■ Work request: Work out how many lines of the data contain "response" and reply with that number alone.

■ Entries shown:
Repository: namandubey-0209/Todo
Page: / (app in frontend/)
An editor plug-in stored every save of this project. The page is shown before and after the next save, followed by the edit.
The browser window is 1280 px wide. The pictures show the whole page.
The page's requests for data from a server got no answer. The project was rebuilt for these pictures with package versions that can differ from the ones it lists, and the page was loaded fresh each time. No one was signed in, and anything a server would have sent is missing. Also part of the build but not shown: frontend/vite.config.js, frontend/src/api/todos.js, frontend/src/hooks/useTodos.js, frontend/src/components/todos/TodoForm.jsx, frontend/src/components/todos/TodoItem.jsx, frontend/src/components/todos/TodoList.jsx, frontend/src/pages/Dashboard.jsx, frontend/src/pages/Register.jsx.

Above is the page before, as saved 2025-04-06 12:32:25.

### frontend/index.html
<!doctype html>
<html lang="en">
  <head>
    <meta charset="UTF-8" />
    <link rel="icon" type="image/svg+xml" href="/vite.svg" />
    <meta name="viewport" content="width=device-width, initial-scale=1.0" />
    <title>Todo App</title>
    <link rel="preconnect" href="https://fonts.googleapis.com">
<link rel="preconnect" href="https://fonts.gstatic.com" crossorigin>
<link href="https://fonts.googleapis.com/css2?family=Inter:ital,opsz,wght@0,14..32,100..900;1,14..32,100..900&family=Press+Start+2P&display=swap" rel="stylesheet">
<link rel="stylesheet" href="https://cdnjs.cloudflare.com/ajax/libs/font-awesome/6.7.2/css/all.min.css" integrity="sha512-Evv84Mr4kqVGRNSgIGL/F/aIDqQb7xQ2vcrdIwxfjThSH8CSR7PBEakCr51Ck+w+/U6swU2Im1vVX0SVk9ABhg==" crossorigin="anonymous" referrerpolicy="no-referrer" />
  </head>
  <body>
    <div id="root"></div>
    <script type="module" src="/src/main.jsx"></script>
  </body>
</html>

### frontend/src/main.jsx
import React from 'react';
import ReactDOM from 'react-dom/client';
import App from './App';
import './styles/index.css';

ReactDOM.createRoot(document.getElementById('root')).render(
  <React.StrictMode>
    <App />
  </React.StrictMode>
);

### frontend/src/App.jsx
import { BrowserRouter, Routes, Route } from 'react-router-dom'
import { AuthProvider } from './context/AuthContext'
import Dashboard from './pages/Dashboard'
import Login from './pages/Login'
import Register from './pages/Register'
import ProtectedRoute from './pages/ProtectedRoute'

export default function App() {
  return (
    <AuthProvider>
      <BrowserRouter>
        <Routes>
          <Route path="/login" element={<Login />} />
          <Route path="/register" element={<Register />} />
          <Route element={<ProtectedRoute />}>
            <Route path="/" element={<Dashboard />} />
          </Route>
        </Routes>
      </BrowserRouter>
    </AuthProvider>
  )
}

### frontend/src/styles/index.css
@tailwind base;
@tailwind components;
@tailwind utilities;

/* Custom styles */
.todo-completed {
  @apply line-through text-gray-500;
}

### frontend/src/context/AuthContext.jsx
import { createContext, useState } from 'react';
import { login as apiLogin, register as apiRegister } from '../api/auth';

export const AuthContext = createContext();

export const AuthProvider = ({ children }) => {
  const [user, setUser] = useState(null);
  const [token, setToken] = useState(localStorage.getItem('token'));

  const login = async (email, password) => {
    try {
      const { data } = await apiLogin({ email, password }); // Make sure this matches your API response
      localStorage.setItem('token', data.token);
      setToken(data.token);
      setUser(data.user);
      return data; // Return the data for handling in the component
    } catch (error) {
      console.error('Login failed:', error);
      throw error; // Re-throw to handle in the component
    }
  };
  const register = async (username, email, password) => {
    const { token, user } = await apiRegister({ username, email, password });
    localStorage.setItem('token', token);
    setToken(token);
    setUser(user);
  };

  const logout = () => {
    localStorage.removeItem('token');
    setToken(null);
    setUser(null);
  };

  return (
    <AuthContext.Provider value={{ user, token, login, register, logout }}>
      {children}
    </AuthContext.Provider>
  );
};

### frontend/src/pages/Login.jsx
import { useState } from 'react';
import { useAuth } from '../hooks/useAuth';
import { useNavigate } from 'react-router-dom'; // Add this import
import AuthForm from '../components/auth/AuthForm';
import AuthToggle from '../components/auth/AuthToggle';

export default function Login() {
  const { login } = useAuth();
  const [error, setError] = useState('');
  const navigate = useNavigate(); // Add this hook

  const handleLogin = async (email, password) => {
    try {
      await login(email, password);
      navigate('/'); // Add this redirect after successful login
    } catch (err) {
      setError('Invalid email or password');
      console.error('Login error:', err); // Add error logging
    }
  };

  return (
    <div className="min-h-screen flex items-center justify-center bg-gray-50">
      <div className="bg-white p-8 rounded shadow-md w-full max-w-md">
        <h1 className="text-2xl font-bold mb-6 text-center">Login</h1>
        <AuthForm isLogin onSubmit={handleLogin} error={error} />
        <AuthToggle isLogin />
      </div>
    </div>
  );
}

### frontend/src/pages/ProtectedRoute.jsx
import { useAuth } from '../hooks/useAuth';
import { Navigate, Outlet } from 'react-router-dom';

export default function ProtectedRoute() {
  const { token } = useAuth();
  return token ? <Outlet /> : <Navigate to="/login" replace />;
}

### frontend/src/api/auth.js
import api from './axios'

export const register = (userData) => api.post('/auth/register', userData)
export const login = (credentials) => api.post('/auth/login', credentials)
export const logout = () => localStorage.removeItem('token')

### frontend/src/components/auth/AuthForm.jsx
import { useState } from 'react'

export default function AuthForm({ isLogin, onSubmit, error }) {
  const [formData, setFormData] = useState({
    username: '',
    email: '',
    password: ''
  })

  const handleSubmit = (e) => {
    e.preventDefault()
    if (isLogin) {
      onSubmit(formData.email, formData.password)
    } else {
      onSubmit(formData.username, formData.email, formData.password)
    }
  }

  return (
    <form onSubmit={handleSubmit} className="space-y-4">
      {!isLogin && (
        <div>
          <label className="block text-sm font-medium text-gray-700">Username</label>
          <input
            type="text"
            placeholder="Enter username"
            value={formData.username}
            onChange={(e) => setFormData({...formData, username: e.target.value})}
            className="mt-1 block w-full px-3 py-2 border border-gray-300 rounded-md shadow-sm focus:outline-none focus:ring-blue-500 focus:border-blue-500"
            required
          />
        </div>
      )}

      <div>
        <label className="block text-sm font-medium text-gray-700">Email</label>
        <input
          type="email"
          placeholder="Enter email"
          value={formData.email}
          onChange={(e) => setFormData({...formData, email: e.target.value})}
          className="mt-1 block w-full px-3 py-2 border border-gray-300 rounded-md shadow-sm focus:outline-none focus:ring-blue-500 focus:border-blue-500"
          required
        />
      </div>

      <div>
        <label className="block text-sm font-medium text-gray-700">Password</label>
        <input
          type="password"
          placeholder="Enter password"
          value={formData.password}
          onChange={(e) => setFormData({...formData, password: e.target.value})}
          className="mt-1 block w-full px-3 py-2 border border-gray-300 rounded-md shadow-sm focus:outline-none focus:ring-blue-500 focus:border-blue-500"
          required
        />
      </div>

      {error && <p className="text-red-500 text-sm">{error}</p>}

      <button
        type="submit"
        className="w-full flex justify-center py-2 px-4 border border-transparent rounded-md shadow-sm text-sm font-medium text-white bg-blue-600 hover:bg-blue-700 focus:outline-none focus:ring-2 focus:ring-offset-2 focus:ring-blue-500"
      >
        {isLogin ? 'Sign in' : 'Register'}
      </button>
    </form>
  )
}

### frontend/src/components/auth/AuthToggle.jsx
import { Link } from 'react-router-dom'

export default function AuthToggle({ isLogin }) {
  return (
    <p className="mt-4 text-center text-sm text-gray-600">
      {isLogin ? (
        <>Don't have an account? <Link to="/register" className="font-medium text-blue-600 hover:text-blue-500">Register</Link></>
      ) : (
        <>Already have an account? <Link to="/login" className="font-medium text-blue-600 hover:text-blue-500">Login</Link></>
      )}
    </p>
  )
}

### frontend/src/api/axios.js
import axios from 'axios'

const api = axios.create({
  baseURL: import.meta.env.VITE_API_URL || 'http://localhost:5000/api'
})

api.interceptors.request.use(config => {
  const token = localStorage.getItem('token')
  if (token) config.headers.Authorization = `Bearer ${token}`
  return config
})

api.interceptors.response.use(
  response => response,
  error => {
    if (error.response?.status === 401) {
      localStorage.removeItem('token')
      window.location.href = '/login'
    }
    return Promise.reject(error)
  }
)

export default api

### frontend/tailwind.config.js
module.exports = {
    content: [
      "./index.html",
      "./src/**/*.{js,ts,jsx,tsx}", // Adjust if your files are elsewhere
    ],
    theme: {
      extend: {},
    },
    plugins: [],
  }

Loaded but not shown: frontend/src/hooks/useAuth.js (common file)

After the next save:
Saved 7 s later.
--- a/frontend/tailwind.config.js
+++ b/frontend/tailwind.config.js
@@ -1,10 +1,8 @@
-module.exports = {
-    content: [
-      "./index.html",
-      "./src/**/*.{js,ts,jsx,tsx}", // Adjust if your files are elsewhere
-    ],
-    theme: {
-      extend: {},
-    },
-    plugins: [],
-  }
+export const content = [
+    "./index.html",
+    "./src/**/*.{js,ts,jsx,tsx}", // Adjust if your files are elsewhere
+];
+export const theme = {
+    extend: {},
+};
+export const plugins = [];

■ Solution to this task: 4